**Try it**. Comb through the entries for "page" and pull out each line that holds it.

───── Dataset content

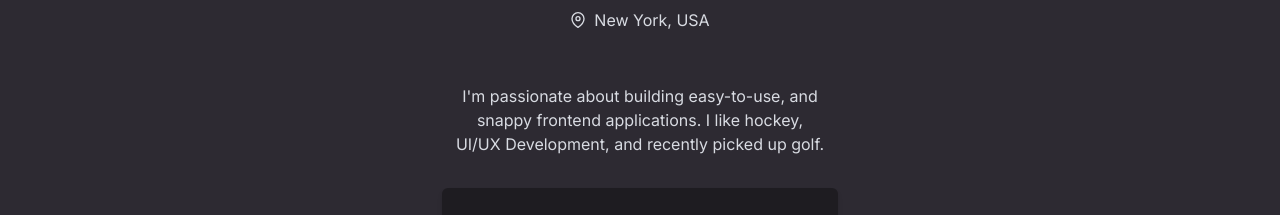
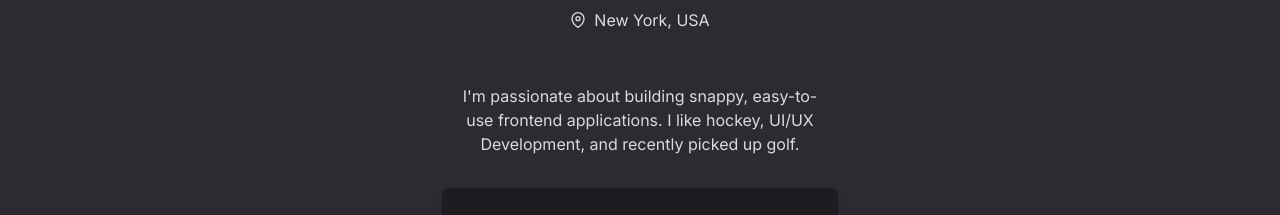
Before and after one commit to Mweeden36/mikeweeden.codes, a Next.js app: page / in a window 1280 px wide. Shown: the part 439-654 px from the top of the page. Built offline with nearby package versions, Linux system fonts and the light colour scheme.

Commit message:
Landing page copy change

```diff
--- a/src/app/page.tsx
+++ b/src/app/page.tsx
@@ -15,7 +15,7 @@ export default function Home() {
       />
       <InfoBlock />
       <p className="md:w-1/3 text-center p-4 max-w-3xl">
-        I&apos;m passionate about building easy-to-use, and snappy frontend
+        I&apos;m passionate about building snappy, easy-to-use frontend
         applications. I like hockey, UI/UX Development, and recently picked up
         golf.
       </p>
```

──────────

**Expected answer**.
Before and after one commit to Mweeden36/mikeweeden.codes, a Next.js app: page / in a window 1280 px wide. Shown: the part 439-654 px from the top of the page. Built offline with nearby package versions, Linux system fonts and the light colour scheme.
Landing page copy change
--- a/src/app/page.tsx
+++ b/src/app/page.tsx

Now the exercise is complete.